Pictures are to be left out, but please repeat each record exactly.

Material provided section start

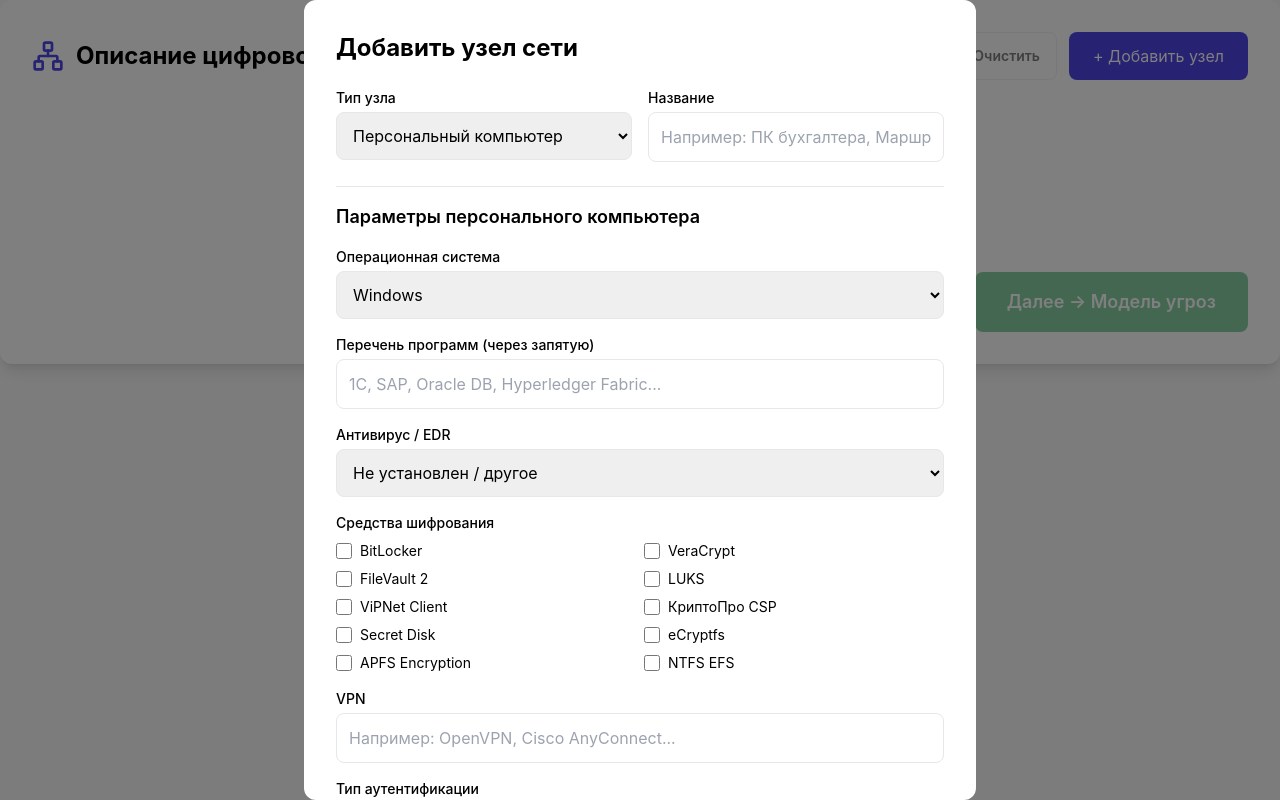
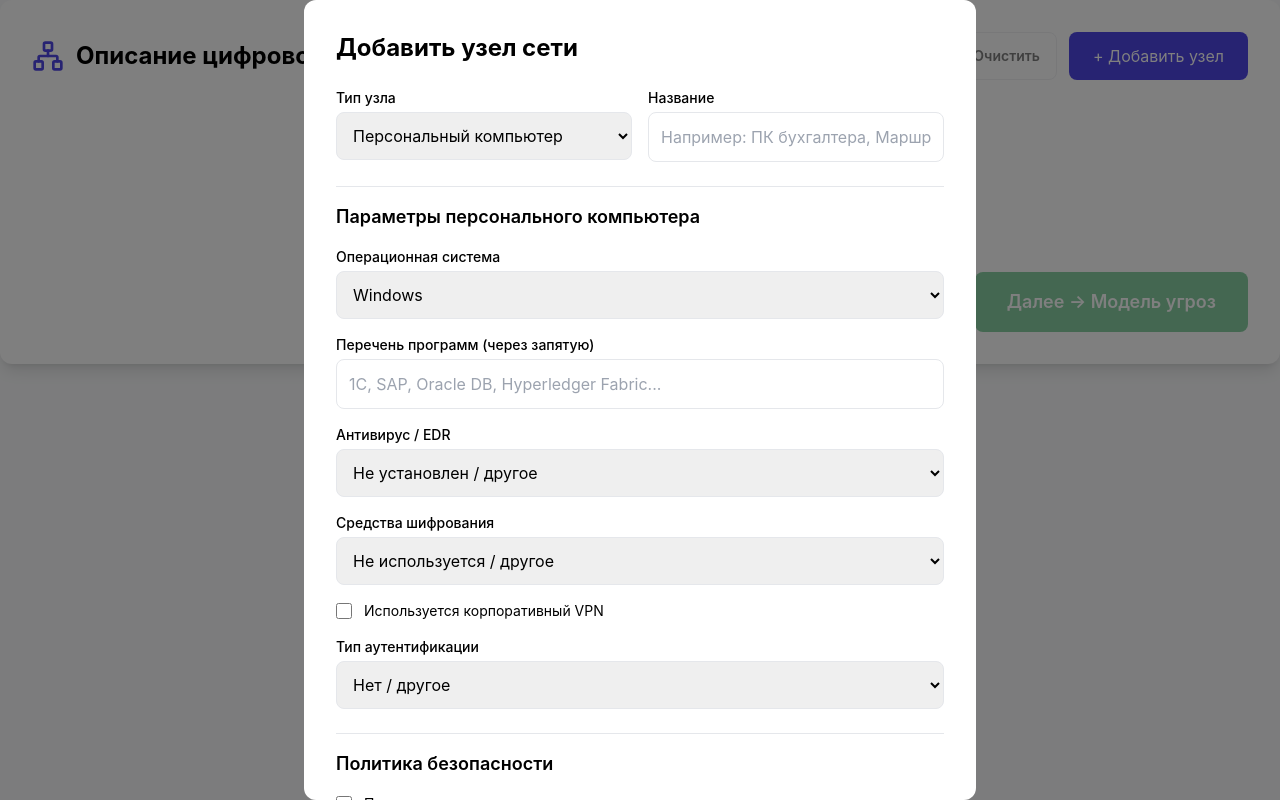
Before and after one commit to arsenydem/quantum-resilience-platform, a React (Vite) app in the folder frontend/: page /platform in a window 1280 px wide. Both pictures are taken after a click on the button "+ Добавить узел". Built offline with nearby package versions, Linux system fonts and the light colour scheme.

Commit message:
fix: fixed check-boxes

```diff
--- a/frontend/src/components/PlatformForm.tsx
+++ b/frontend/src/components/PlatformForm.tsx
@@ -11,7 +11,7 @@ const nodeTypes: { value: NodeType; label: string }[] = [
   { value: "router", label: "Маршрутизатор" },
   { value: "firewall", label: "Файрволл" },
   { value: "wifi_ap", label: "Точка доступа Wi-Fi" },
-  { value: "user", label: "Пользователь" }, // 👈 новый тип
+  { value: "user", label: "Пользователь" },
 ];
 
 const MOCK_NODES: Omit<NetworkNode, "id">[] = [
@@ -29,10 +29,6 @@ const MOCK_NODES: Omit<NetworkNode, "id">[] = [
     security_policy: {
       password_hashed: true,
       backup_frequency: "daily",
-    },
-    personal_data: {
-      enabled: true,
-      count: 2400,
     },
     professional_software: ["Visual Studio", "Docker Desktop", "Terraform"],
     auth_type: "Пароль",
@@ -60,10 +56,6 @@ const MOCK_NODES: Omit<NetworkNode, "id">[] = [
       password_hashed: true,
       backup_frequency: "daily",
     },
-    personal_data: {
-      enabled: true,
-      count: 520,
-    },
     professional_software: ["1C", "SAP GUI", "MS Office"],
     auth_type: "Смарт-карта",
   },
@@ -79,10 +71,6 @@ const MOCK_NODES: Omit<NetworkNode, "id">[] = [
     security_policy: {
       password_hashed: false,
       backup_frequency: "none",
-    },
-    personal_data: {
-      enabled: false,
-      count: 0,
     },
     professional_software: [],
   },
@@ -196,7 +184,7 @@ export default function PlatformForm({
     const form = e.currentTarget;
     const data = new FormData(form);
 
-    const encryption = data.getAll("encryption") as string[];
+    const encryptionValue = (data.get("encryption") as string) || "";
 
     const security_policy = {
       password_hashed: data.get("password_hashed") === "on",
@@ -212,11 +200,6 @@ export default function PlatformForm({
           }
         : undefined;
 
-    const personal_data = {
-      enabled: data.get("personal_data") === "on",
-      count: Number(data.get("personal_data_count") || 0) || 0,
-    };
-
     const connections = data.getAll("connections") as string[];
 
     const accessLevelValue = data.get("access_level") as string | null;
@@ -231,20 +214,17 @@ export default function PlatformForm({
         .filter(Boolean),
       os: (data.get("os") as string) || undefined,
       antivirus: (data.get("antivirus") as string) || undefined,
-      encryption: encryption.length ? encryption : undefined,
-      vpn: ((data.get("vpn") as string) || "").trim() || undefined,
-      // 1f. Тип аутентификации
+      encryption: encryptionValue ? [encryptionValue] : undefined,
+      // VPN как галочка: если включено — пишем "enabled", иначе undefined
+      vpn: data.get("vpn") === "on" ? "enabled" : undefined,
       auth_type: ((data.get("auth_type") as string) || "").trim() || undefined,
-      // 6. Тип файрволла
       firewall_type:
         ((data.get("firewall_type") as string) || "").trim() || undefined,
-      // 8. Уровень доступа пользователя
       access_level: accessLevelValue
         ? (Number(accessLevelValue) as 1 | 2 | 3)
         : undefined,
       security_policy,
       wifi,
-      personal_data,
       connections,
     };
 
@@ -431,39 +411,38 @@ export default function PlatformForm({
                   </div>
 
                   <div>
-                    <label className="block text-sm font-medium mb-2">
+                    <label className="block text-sm font-medium">
                       Средства шифрования
                     </label>
-                    <div className="grid grid-cols-2 gap-2">
+                    <select
+                      name="encryption"
+                      className="w-full mt-1 p-3 border rounded-lg"
+                      defaultValue={
+                        Array.isArray((editing as any)?.encryption) &&
+                        (editing as any)?.encryption.length > 0
+                          ? (editing as any).encryption[0]
+                          : ""
+                      }
+                    >
+                      <option value="">Не используется / другое</option>
                       {encryptionOptions.map((enc) => (
-                        <label
-                          key={enc}
-                          className="flex items-center gap-2 text-sm"
-                        >
-                          <input
-                            type="checkbox"
-                            name="encryption"
-                            value={enc}
-                            className="w-4 h-4"
-                            defaultChecked={
-                              (editing as any)?.encryption?.includes?.(enc)
-                            }
-                          />
-                          <span>{enc}</span>
-                        </label>
+                        <option key={enc} value={enc}>
+                          {enc}
+                        </option>
                       ))}
-                    </div>
+                    </select>
                   </div>
 
-                  <div>
-                    <label className="block text-sm font-medium">VPN</label>
+                  {/* VPN только галочкой */}
+                  <label className="flex items-center gap-3 text-sm">
                     <input
+                      type="checkbox"
                       name="vpn"
-                      defaultValue={(editing as any)?.vpn}
-                      placeholder="Например: OpenVPN, Cisco AnyConnect..."
-                      className="w-full mt-1 p-3 border rounded-lg"
+                      className="w-4 h-4"
+                      defaultChecked={Boolean((editing as any)?.vpn)}
                     />
-                  </div>
+                    <span>Используется корпоративный VPN</span>
+                  </label>
 
                   {/* 1f. Тип аутентификации */}
                   <div>
@@ -514,7 +493,7 @@ export default function PlatformForm({
 
               {/* 7. Точка доступа Wi-Fi */}
               {currentType === "wifi_ap" && (
-                <div className="space-y-4 border-t pt-4">
+                <div className="space-y-4 border-т pt-4">
                   <h4 className="font-semibold text-lg">
                     Параметры Wi-Fi точки доступа
                   </h4>
@@ -577,7 +556,7 @@ export default function PlatformForm({
                 </div>
               )}
 
-              {/* 5. Политика безопасности + персональные данные */}
+              {/* 5. Политика безопасности */}
               <div className="border-t pt-4 space-y-4">
                 <h4 className="font-semibold text-lg">Политика безопасности</h4>
 
@@ -610,34 +589,6 @@ export default function PlatformForm({
                     <option value="weekly">Еженедельно</option>
                     <option value="monthly">Ежемесячно</option>
                   </select>
-                </div>
-
-                {/* Хранение персональных данных */}
-                <div className="pt-2 border-t mt-2 space-y-2">
-                  <h5 className="font-semibold text-sm">
-                    Хранение персональных данных
-                  </h5>
-                  <label className="flex items-center gap-3 text-sm">
-                    <input
-                      type="checkbox"
-                      name="personal_data"
-                      className="w-4 h-4"
-                      defaultChecked={editing?.personal_data?.enabled}
-                    />
-                    <span>На узле обрабатываются / хранятся персональные данные</span>
-                  </label>
-                  <div>
-                    <label className="block text-sm font-medium">
-                      Оценочное количество записей
-                    </label>
-                    <input
-                      type="number"
-                      name="personal_data_count"
-                      min={0}
-                      className="w-full mt-1 p-3 border rounded-lg"
-                      defaultValue={editing?.personal_data?.count ?? 0}
-                    />
-                  </div>
                 </div>
               </div>
 
```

Material provided section end

=== Answer area ===
Before and after one commit to arsenydem/quantum-resilience-platform, a React (Vite) app in the folder frontend/: page /platform in a window 1280 px wide. Both pictures are taken after a click on the button "+ Добавить узел". Built offline with nearby package versions, Linux system fonts and the light colour scheme.

Commit message:
fix: fixed check-boxes

```diff
--- a/frontend/src/components/PlatformForm.tsx
+++ b/frontend/src/components/PlatformForm.tsx
@@ -11,7 +11,7 @@ const nodeTypes: { value: NodeType; label: string }[] = [
   { value: "router", label: "Маршрутизатор" },
   { value: "firewall", label: "Файрволл" },
   { value: "wifi_ap", label: "Точка доступа Wi-Fi" },
-  { value: "user", label: "Пользователь" }, // 👈 новый тип
+  { value: "user", label: "Пользователь" },
 ];
 
 const MOCK_NODES: Omit<NetworkNode, "id">[] = [
@@ -29,10 +29,6 @@ const MOCK_NODES: Omit<NetworkNode, "id">[] = [
     security_policy: {
       password_hashed: true,
       backup_frequency: "daily",
-    },
-    personal_data: {
-      enabled: true,
-      count: 2400,
     },
     professional_software: ["Visual Studio", "Docker Desktop", "Terraform"],
     auth_type: "Пароль",
@@ -60,10 +56,6 @@ const MOCK_NODES: Omit<NetworkNode, "id">[] = [
       password_hashed: true,
       backup_frequency: "daily",
     },
-    personal_data: {
-      enabled: true,
-      count: 520,
-    },
     professional_software: ["1C", "SAP GUI", "MS Office"],
     auth_type: "Смарт-карта",
   },
@@ -79,10 +71,6 @@ const MOCK_NODES: Omit<NetworkNode, "id">[] = [
     security_policy: {
       password_hashed: false,
       backup_frequency: "none",
-    },
-    personal_data: {
-      enabled: false,
-      count: 0,
     },
     professional_software: [],
   },
@@ -196,7 +184,7 @@ export default function PlatformForm({
     const form = e.currentTarget;
     const data = new FormData(form);
 
-    const encryption = data.getAll("encryption") as string[];
+    const encryptionValue = (data.get("encryption") as string) || "";
 
     const security_policy = {
       password_hashed: data.get("password_hashed") === "on",
@@ -212,11 +200,6 @@ export default function PlatformForm({
           }
         : undefined;
 
-    const personal_data = {
-      enabled: data.get("personal_data") === "on",
-      count: Number(data.get("personal_data_count") || 0) || 0,
-    };
-
     const connections = data.getAll("connections") as string[];
 
     const accessLevelValue = data.get("access_level") as string | null;
@@ -231,20 +214,17 @@ export default function PlatformForm({
         .filter(Boolean),
       os: (data.get("os") as string) || undefined,
       antivirus: (data.get("antivirus") as string) || undefined,
-      encryption: encryption.length ? encryption : undefined,
-      vpn: ((data.get("vpn") as string) || "").trim() || undefined,
-      // 1f. Тип аутентификации
+      encryption: encryptionValue ? [encryptionValue] : undefined,
+      // VPN как галочка: если включено — пишем "enabled", иначе undefined
+      vpn: data.get("vpn") === "on" ? "enabled" : undefined,
       auth_type: ((data.get("auth_type") as string) || "").trim() || undefined,
-      // 6. Тип файрволла
       firewall_type:
         ((data.get("firewall_type") as string) || "").trim() || undefined,
-      // 8. Уровень доступа пользователя
       access_level: accessLevelValue
         ? (Number(accessLevelValue) as 1 | 2 | 3)
         : undefined,
       security_policy,
       wifi,
-      personal_data,
       connections,
     };
 
@@ -431,39 +411,38 @@ export default function PlatformForm({
                   </div>
 
                   <div>
-                    <label className="block text-sm font-medium mb-2">
+                    <label className="block text-sm font-medium">
                       Средства шифрования
                     </label>
-                    <div className="grid grid-cols-2 gap-2">
+                    <select
+                      name="encryption"
+                      className="w-full mt-1 p-3 border rounded-lg"
+                      defaultValue={
+                        Array.isArray((editing as any)?.encryption) &&
+                        (editing as any)?.encryption.length > 0
+                          ? (editing as any).encryption[0]
+                          : ""
+                      }
+                    >
+                      <option value="">Не используется / другое</option>
                       {encryptionOptions.map((enc) => (
-                        <label
-                          key={enc}
-                          className="flex items-center gap-2 text-sm"
-                        >
-                          <input
-                            type="checkbox"
-                            name="encryption"
-                            value={enc}
-                            className="w-4 h-4"
-                            defaultChecked={
-                              (editing as any)?.encryption?.includes?.(enc)
-                            }
-                          />
-                          <span>{enc}</span>
-                        </label>
+                        <option key={enc} value={enc}>
+                          {enc}
+                        </option>
                       ))}
-                    </div>
+                    </select>
                   </div>
 
-                  <div>
-                    <label className="block text-sm font-medium">VPN</label>
+                  {/* VPN только галочкой */}
+                  <label className="flex items-center gap-3 text-sm">
                     <input
+                      type="checkbox"
                       name="vpn"
-                      defaultValue={(editing as any)?.vpn}
-                      placeholder="Например: OpenVPN, Cisco AnyConnect..."
-                      className="w-full mt-1 p-3 border rounded-lg"
+                      className="w-4 h-4"
+                      defaultChecked={Boolean((editing as any)?.vpn)}
                     />
-                  </div>
+                    <span>Используется корпоративный VPN</span>
+                  </label>
 
                   {/* 1f. Тип аутентификации */}
                   <div>
@@ -514,7 +493,7 @@ export default function PlatformForm({
 
               {/* 7. Точка доступа Wi-Fi */}
               {currentType === "wifi_ap" && (
-                <div className="space-y-4 border-t pt-4">
+                <div className="space-y-4 border-т pt-4">
                   <h4 className="font-semibold text-lg">
                     Параметры Wi-Fi точки доступа
                   </h4>
@@ -577,7 +556,7 @@ export default function PlatformForm({
                 </div>
               )}
 
-              {/* 5. Политика безопасности + персональные данные */}
+              {/* 5. Политика безопасности */}
               <div className="border-t pt-4 space-y-4">
                 <h4 className="font-semibold text-lg">Политика безопасности</h4>
 
@@ -610,34 +589,6 @@ export default function PlatformForm({
                     <option value="weekly">Еженедельно</option>
                     <option value="monthly">Ежемесячно</option>
                   </select>
-                </div>
-
-                {/* Хранение персональных данных */}
-                <div className="pt-2 border-t mt-2 space-y-2">
-                  <h5 className="font-semibold text-sm">
-                    Хранение персональных данных
-                  </h5>
-                  <label className="flex items-center gap-3 text-sm">
-                    <input
-                      type="checkbox"
-                      name="personal_data"
-                      className="w-4 h-4"
-                      defaultChecked={editing?.personal_data?.enabled}
-                    />
-                    <span>На узле обрабатываются / хранятся персональные данные</span>
-                  </label>
-                  <div>
-                    <label className="block text-sm font-medium">
-                      Оценочное количество записей
-                    </label>
-                    <input
-                      type="number"
-                      name="personal_data_count"
-                      min={0}
-                      className="w-full mt-1 p-3 border rounded-lg"
-                      defaultValue={editing?.personal_data?.count ?? 0}
-                    />
-                  </div>
                 </div>
               </div>
 
```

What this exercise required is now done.